Top of Supplied records

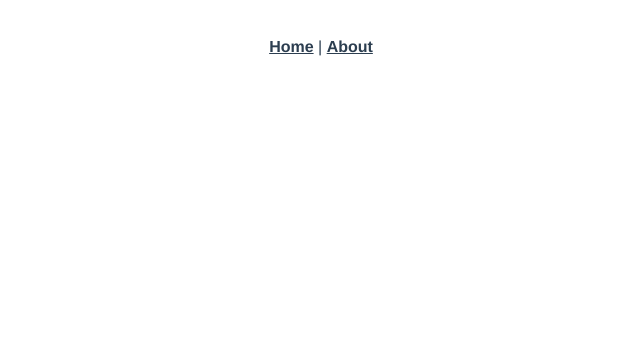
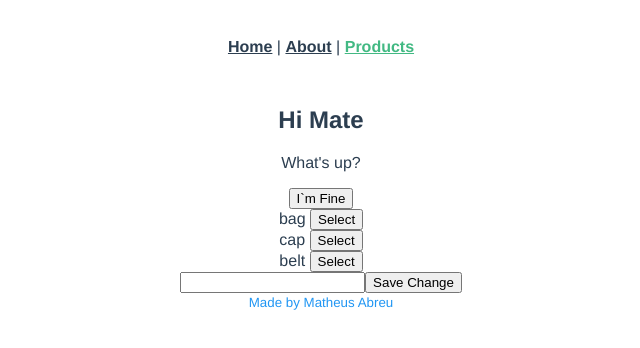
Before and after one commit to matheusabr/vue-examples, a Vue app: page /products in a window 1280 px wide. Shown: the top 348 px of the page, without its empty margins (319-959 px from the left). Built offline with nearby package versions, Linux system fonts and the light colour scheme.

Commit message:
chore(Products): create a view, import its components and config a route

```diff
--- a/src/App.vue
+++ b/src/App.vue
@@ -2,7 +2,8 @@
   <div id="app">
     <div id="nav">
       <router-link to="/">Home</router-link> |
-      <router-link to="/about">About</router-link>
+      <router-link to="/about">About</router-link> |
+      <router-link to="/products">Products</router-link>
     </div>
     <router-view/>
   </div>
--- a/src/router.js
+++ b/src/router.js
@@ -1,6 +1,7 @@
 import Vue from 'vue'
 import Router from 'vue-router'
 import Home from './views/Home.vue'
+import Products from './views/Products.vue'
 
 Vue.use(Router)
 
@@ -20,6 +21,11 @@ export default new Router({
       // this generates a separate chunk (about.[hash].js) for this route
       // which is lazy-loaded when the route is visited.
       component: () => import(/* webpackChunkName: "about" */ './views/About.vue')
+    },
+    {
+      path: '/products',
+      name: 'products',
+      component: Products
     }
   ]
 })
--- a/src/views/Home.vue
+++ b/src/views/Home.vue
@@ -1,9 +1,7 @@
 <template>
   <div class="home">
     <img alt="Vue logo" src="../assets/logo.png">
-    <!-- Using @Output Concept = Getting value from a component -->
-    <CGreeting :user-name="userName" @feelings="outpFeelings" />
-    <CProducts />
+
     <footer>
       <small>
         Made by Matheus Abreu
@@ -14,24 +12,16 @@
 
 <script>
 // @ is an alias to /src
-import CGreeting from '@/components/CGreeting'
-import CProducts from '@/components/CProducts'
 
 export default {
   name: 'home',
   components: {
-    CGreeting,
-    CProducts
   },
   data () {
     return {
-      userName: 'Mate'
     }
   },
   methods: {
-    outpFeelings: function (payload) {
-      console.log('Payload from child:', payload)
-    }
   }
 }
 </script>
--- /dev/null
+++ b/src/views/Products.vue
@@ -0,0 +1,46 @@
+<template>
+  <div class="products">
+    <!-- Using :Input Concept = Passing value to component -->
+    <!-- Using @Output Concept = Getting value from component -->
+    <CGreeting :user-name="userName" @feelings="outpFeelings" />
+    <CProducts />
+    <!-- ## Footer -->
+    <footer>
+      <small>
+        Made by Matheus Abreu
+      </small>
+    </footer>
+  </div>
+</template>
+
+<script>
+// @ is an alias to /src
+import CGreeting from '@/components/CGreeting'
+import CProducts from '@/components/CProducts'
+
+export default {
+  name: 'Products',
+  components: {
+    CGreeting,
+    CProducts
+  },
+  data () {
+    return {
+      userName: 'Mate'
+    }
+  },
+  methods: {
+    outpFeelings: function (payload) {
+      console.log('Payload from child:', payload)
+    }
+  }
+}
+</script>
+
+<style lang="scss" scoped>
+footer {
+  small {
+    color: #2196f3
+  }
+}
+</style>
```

Bottom of Supplied records
Top of Supplied records

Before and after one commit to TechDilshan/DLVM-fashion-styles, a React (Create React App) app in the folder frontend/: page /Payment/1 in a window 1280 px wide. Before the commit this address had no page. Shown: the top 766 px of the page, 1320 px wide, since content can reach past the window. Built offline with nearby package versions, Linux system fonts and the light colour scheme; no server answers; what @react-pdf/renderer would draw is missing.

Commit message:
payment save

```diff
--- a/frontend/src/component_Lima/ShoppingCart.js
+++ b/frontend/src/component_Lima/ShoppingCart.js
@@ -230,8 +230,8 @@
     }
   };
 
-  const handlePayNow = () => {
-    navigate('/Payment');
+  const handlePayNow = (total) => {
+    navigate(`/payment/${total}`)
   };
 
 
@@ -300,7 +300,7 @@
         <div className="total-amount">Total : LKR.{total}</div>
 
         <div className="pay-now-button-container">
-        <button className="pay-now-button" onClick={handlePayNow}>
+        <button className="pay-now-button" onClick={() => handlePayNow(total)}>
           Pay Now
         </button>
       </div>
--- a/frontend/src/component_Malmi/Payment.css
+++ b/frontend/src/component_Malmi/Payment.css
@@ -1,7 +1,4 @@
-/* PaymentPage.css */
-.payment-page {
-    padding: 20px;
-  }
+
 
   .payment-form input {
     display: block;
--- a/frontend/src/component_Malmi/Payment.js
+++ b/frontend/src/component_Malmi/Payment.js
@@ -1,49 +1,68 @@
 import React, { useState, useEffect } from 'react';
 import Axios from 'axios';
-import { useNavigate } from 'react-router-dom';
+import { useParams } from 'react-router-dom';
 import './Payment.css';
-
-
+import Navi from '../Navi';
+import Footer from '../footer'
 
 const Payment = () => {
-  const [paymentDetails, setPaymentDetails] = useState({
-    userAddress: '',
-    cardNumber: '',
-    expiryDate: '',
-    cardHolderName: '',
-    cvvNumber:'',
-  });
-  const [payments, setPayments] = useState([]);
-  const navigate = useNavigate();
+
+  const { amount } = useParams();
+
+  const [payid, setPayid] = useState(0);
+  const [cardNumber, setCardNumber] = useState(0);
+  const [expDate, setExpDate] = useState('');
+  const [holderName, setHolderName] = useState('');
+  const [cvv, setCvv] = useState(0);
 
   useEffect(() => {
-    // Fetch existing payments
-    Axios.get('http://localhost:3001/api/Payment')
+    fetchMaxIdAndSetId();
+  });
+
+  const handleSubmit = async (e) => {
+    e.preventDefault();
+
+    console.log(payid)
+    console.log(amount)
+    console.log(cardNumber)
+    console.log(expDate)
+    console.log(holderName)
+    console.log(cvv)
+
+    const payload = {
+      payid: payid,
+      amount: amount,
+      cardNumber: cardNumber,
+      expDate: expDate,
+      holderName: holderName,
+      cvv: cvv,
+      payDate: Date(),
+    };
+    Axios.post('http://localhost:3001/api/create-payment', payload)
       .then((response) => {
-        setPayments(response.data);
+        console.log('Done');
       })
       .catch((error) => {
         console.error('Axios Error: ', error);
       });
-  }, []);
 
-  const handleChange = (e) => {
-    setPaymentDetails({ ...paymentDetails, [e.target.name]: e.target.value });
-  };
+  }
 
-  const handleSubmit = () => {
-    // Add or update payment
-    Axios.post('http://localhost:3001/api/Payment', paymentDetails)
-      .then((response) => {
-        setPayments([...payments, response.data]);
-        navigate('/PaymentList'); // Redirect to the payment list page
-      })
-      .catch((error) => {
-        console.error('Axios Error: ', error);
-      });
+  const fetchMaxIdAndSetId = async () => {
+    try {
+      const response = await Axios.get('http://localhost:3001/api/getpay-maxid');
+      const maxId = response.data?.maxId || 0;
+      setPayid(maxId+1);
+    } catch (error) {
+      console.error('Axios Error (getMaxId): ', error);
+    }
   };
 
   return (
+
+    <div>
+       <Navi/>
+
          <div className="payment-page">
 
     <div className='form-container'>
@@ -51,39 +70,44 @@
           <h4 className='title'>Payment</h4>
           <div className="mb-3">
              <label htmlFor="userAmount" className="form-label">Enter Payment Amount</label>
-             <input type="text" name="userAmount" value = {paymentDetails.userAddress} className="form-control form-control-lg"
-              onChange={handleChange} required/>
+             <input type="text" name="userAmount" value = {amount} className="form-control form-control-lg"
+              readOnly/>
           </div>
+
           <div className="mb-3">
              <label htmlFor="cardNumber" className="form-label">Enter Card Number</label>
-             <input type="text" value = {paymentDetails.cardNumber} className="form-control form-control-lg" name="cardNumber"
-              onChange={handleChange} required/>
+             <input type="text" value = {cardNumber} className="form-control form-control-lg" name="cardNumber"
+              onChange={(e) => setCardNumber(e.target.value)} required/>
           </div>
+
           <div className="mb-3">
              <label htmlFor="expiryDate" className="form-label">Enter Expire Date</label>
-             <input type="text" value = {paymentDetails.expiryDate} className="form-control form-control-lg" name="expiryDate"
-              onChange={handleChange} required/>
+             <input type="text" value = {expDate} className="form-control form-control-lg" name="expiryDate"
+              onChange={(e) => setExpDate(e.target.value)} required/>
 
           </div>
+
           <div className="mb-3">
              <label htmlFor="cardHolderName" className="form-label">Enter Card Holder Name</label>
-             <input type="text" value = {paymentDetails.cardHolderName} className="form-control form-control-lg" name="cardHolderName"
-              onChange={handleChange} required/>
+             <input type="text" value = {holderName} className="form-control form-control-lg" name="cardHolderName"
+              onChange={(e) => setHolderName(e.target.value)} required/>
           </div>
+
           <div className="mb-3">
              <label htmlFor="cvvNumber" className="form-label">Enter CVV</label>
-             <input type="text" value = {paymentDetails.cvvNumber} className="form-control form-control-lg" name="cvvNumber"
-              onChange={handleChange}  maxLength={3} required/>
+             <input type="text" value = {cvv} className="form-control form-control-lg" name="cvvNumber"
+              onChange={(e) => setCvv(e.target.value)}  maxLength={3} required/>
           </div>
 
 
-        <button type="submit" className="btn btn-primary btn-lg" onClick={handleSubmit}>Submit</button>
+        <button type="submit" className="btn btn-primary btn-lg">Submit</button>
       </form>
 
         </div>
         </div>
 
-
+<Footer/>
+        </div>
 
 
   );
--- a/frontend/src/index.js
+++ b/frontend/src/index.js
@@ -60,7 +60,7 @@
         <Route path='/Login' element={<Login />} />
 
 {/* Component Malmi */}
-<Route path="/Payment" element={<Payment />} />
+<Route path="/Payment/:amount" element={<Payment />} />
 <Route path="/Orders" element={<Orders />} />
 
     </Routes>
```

Bottom of Supplied records

## How to complete this task
Each line in the entries above that includes the word "expiryDate" counts once; state the total and nothing else.

## Response box
4